internet safety for kids

By Brian Huntley

Knowing what to do and what to avoid when playing online games on a console, PC or mobile device can potentially create a good or bad experience. Social media apps add a whole new layer of interactivity to the mix. Of course, you’re there to have fun, but there usually seems to be someone who is determined to cause a ruckus, or worse.
Here are some tips on internet safety for kids that will hopefully make your online gaming the best it can be.

Gaming & social sites
The internet has made the gaming experience much more social. Whether playing an app or game, individuals can easily collaborate and communicate with others online. But it is impossible to know exactly who is on the other end of that digital connection. Online communities are often made up of anonymous strangers, and discussions may not be moderated.
It is easy for anyone — young or old — to inadvertently give away personal information that can be damaging. Caution should always be used when communicating online, even in seemingly harmless ways. Usernames should be completely anonymous (avoid birthdays or ages), and never give passwords, addresses or other contact information to strangers. Easy rule of thumb: If you wouln’t tell a stranger in person these things, don’t tell a random person online.

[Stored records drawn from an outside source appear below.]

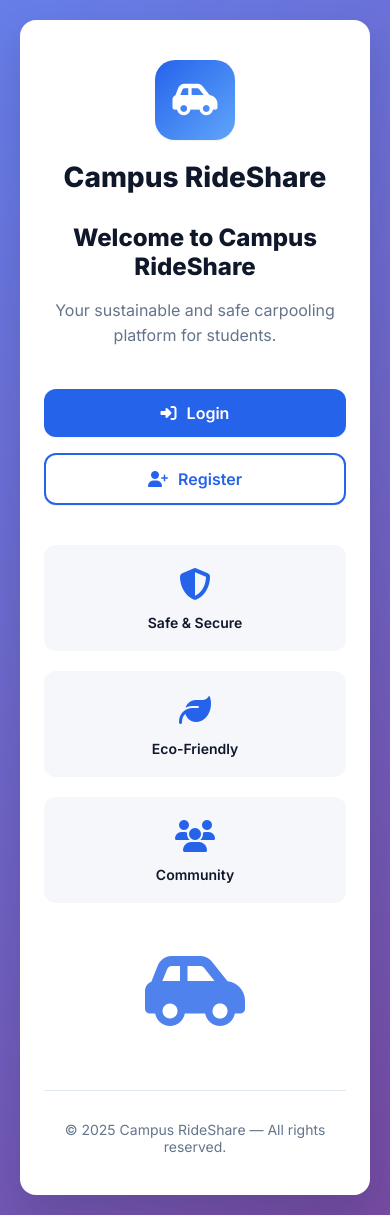
After one commit to mae-sann/RideShare, a Django app: page / in a window 390 px wide. The commit adds this page. Run offline with Django 5.2, Linux system fonts and the light colour scheme.

Commit message:
feat: Add landing page and restore sidebar dropdown menu
- Create responsive landing page with Campus RideShare branding
- Add landing page view and URL routes (/ and /landing/)
- Update logout to redirect to landing page
- Restore hover dropdown in sidebar with Profile/Settings/Logout
- Maintain consistent design with dashboard color scheme
- Add smooth fade-in animations for dropdown menu

```diff
--- a/ride_share/ride_share/urls.py
+++ b/ride_share/ride_share/urls.py
@@ -16,9 +16,12 @@ Including another URLconf
 """
 from django.contrib import admin
 from django.urls import path, include
+from . import views
 
 urlpatterns = [
     path('admin/', admin.site.urls),
+    path('', views.landing_page, name='landing'),
+    path('landing/', views.landing_page, name='landing_page'),
     path('login/', include('login_app.urls')),
     path('register/', include('register_app.urls')),
     path('dashboard/', include('dashboard_app.urls')),
--- /dev/null
+++ b/ride_share/ride_share/views.py
@@ -0,0 +1,7 @@
+from django.shortcuts import render
+
+def landing_page(request):
+    """
+    Renders the landing page for Campus RideShare.
+    """
+    return render(request, 'landing.html')
--- /dev/null
+++ b/ride_share/templates/landing.html
@@ -0,0 +1,270 @@
+{% load static %}
+<!DOCTYPE html>
+<html lang="en">
+<head>
+    <meta charset="UTF-8">
+    <meta name="viewport" content="width=device-width, initial-scale=1.0">
+    <title>Campus RideShare - Welcome</title>
+    <link href="https://fonts.googleapis.com/css2?family=Inter:wght@400;500;600;700;800&display=swap" rel="stylesheet">
+    <link rel="stylesheet" href="https://cdnjs.cloudflare.com/ajax/libs/font-awesome/6.5.2/css/all.min.css">
+    <style>
+        :root {
+            --primary: #2563eb;
+            --primary-dark: #1d4ed8;
+            --secondary: #10b981;
+            --bg-light: #f5f7fb;
+            --text-dark: #0f172a;
+            --text-muted: #64748b;
+            --shadow-sm: 0 1px 2px rgba(0,0,0,0.06);
+            --shadow-lg: 0 20px 40px rgba(15, 23, 42, 0.15);
+            --radius-lg: 16px;
+        }
+
+        * {
+            box-sizing: border-box;
+            margin: 0;
+            padding: 0;
+        }
+
+        body {
+            font-family: 'Inter', 'Segoe UI', Roboto, sans-serif;
+            background: linear-gradient(135deg, #667eea 0%, #764ba2 100%);
+            min-height: 100vh;
+            display: flex;
+            align-items: center;
+            justify-content: center;
+            padding: 20px;
+            color: var(--text-dark);
+        }
+
+        .landing-container {
+            background: white;
+            border-radius: var(--radius-lg);
+            box-shadow: var(--shadow-lg);
+            max-width: 600px;
+            width: 100%;
+            padding: 60px 40px;
+            text-align: center;
+            animation: fadeInUp 0.6s ease-out;
+        }
+
+        @keyframes fadeInUp {
+            from {
+                opacity: 0;
+                transform: translateY(30px);
+            }
+            to {
+                opacity: 1;
+                transform: translateY(0);
+            }
+        }
+
+        .logo-section {
+            margin-bottom: 30px;
+        }
+
+        .logo {
+            display: inline-flex;
+            width: 80px;
+            height: 80px;
+            border-radius: 20px;
+            align-items: center;
+            justify-content: center;
+            background: linear-gradient(135deg, var(--primary), #60a5fa);
+            color: white;
+            font-size: 36px;
+            box-shadow: var(--shadow-sm);
+            margin-bottom: 20px;
+        }
+
+        .brand-name {
+            font-size: 28px;
+            font-weight: 800;
+            color: var(--text-dark);
+            margin-bottom: 10px;
+        }
+
+        .headline {
+            font-size: 32px;
+            font-weight: 800;
+            color: var(--text-dark);
+            margin-bottom: 16px;
+            line-height: 1.2;
+        }
+
+        .subheadline {
+            font-size: 18px;
+            color: var(--text-muted);
+            margin-bottom: 40px;
+            line-height: 1.6;
+        }
+
+        .button-group {
+            display: flex;
+            gap: 16px;
+            justify-content: center;
+            margin-bottom: 40px;
+            flex-wrap: wrap;
+        }
+
+        .btn {
+            display: inline-flex;
+            align-items: center;
+            gap: 10px;
+            padding: 14px 32px;
+            border-radius: 12px;
+            font-size: 16px;
+            font-weight: 600;
+            text-decoration: none;
+            transition: all 0.3s ease;
+            border: none;
+            cursor: pointer;
+            box-shadow: var(--shadow-sm);
+        }
+
+        .btn-primary {
+            background: var(--primary);
+            color: white;
+        }
+
+        .btn-primary:hover {
+            background: var(--primary-dark);
+            transform: translateY(-2px);
+            box-shadow: 0 10px 25px rgba(37, 99, 235, 0.3);
+        }
+
+        .btn-secondary {
+            background: white;
+            color: var(--primary);
+            border: 2px solid var(--primary);
+        }
+
+        .btn-secondary:hover {
+            background: var(--bg-light);
+            transform: translateY(-2px);
+            box-shadow: 0 10px 25px rgba(37, 99, 235, 0.15);
+        }
+
+        .illustration {
+            margin: 40px 0;
+            font-size: 80px;
+            color: var(--primary);
+            opacity: 0.8;
+        }
+
+        .features {
+            display: grid;
+            grid-template-columns: repeat(auto-fit, minmax(150px, 1fr));
+            gap: 20px;
+            margin: 40px 0;
+        }
+
+        .feature {
+            padding: 20px;
+            background: var(--bg-light);
+            border-radius: 12px;
+            transition: transform 0.3s ease;
+        }
+
+        .feature:hover {
+            transform: translateY(-4px);
+        }
+
+        .feature-icon {
+            font-size: 32px;
+            color: var(--primary);
+            margin-bottom: 10px;
+        }
+
+        .feature-text {
+            font-size: 14px;
+            font-weight: 600;
+            color: var(--text-dark);
+        }
+
+        .footer {
+            margin-top: 50px;
+            padding-top: 30px;
+            border-top: 1px solid #e2e8f0;
+            font-size: 14px;
+            color: var(--text-muted);
+        }
+
+        @media (max-width: 640px) {
+            .landing-container {
+                padding: 40px 24px;
+            }
+
+            .headline {
+                font-size: 24px;
+            }
+
+            .subheadline {
+                font-size: 16px;
+            }
+
+            .button-group {
+                flex-direction: column;
+            }
+
+            .btn {
+                width: 100%;
+                justify-content: center;
+            }
+        }
+    </style>
+</head>
+<body>
+    <div class="landing-container">
+        <div class="logo-section">
+            <div class="logo">
+                <i class="fa-solid fa-car-side"></i>
+            </div>
+            <div class="brand-name">Campus RideShare</div>
+        </div>
+
+        <h1 class="headline">Welcome to Campus RideShare</h1>
+        <p class="subheadline">Your sustainable and safe carpooling platform for students.</p>
+
+        <div class="button-group">
+            <a href="{% url 'login' %}" class="btn btn-primary">
+                <i class="fa-solid fa-right-to-bracket"></i>
+                <span>Login</span>
+            </a>
+            <a href="{% url 'register' %}" class="btn btn-secondary">
+                <i class="fa-solid fa-user-plus"></i>
+                <span>Register</span>
+            </a>
+        </div>
+
+        <div class="features">
+            <div class="feature">
+                <div class="feature-icon">
+                    <i class="fa-solid fa-shield-halved"></i>
+                </div>
+                <div class="feature-text">Safe & Secure</div>
+            </div>
+            <div class="feature">
+                <div class="feature-icon">
+                    <i class="fa-solid fa-leaf"></i>
+                </div>
+                <div class="feature-text">Eco-Friendly</div>
+            </div>
+            <div class="feature">
+                <div class="feature-icon">
+                    <i class="fa-solid fa-users"></i>
+                </div>
+                <div class="feature-text">Community</div>
+            </div>
+        </div>
+
+        <div class="illustration">
+            <i class="fa-solid fa-car-side"></i>
+        </div>
+
+        <div class="footer">
+            © 2025 Campus RideShare — All rights reserved.
+        </div>
+    </div>
+</body>
+</html>
```
Also changed, not shown: ride_share/dashboard_app/views.py (+12 -1 lines), ride_share/static/css/dashboard.css (+108 -18 lines), ride_share/templates/dashboard_app/dashboard.html (+3 -19 lines).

Recognize cyberbullying
Instances of cyberbullying have grown alongside the popularity of the internet. Cyberbullies tease and taunt through email, social media and other online modes of communication. The organization NoBullying says that 52 percent of young people in the United Kingdom report being cyberbullied, but many will not tell their parents when the abuse occurs. More than half of young people in North America also have experienced cyberbullying.
Cyberbullying can take many forms, including sending mean messages or threats, spreading rumors, posting hurtful messages on social media, stealing account information, sending damaging messages, and circulating sexually suggestive pictures or messages about a person.
Anyone, regardless of age, who spends time on social media can fall victim to cyberbullying. By blocking people, limiting the amount of personal information they share online, and letting your adult know what’s happening, you can reduce the likelihood or being victimized by cyberbullies.
Understanding digital permanence
Many people do not fully grasp that the internet creates a trail of information that never really goes away. Computer security experts warn that what goes on the internet tends to stay on the internet, even when one thinks he or she has deleted it. What’s more, a person can never verify if a person has made a copy of a post or a picture and saved it.
Images, opinions and more can come back to haunt people who post them online. Stop and think before putting information online. If users might one day be uncomfortable discussing something they shared online, then they should resist the temptation to share it in the first place.
Many families rely on the internet every day. Families should always give careful consideration to the information they share online, holding back any details that might be private or put their security at risk.

Buy/Download reputable apps
Keep in mind that there is money to be made from online access. Apps requiring in-app purchases, downloads and the like may not always be on the up and up. Exercise caution and do research on apps when money is involved online.

More than three billion people are online using the resources of the web in various ways.1 Such widespread access and connectivity can lead to many of positive effects. But being online also comes with some safety concerns. Speaking out to your adult or someone in authority, like a teacher, when there is a problem is one of the greatest tools you have to making your experience and others’ better.

Check out these online safety resources.